----- Data shown

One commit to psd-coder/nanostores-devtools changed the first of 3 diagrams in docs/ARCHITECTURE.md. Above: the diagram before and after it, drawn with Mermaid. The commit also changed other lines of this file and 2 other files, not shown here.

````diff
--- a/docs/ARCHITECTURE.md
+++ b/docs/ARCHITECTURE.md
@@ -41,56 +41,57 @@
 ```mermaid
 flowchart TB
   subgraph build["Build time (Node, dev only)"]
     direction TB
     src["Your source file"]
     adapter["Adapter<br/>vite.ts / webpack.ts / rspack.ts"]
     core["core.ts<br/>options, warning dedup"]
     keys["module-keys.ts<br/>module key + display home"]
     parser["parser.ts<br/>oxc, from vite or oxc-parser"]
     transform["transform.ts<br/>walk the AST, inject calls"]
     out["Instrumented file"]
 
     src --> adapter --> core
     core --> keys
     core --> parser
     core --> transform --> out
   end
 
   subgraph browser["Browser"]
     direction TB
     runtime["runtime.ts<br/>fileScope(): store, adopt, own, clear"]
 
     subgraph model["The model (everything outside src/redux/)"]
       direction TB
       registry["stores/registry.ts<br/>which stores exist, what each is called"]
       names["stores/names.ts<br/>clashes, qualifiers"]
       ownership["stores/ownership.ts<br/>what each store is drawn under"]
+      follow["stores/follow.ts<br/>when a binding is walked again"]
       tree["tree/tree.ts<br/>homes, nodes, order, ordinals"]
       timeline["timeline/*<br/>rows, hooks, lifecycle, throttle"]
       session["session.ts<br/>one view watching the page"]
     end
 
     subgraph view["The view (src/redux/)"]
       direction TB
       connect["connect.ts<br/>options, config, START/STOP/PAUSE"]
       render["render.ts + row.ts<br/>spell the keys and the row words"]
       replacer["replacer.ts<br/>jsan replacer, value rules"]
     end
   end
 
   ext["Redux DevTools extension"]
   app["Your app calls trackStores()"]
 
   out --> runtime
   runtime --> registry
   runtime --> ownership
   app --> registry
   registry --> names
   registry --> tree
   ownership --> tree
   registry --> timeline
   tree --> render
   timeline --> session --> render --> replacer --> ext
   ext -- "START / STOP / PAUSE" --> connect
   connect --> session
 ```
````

----------

Problem: Going from the line that contains "tree --> render" to the last line of the records, reproduce every line as written.

Answer below:
   tree --> render
   timeline --> session --> render --> replacer --> ext
   ext -- "START / STOP / PAUSE" --> connect
   connect --> session
 ```
````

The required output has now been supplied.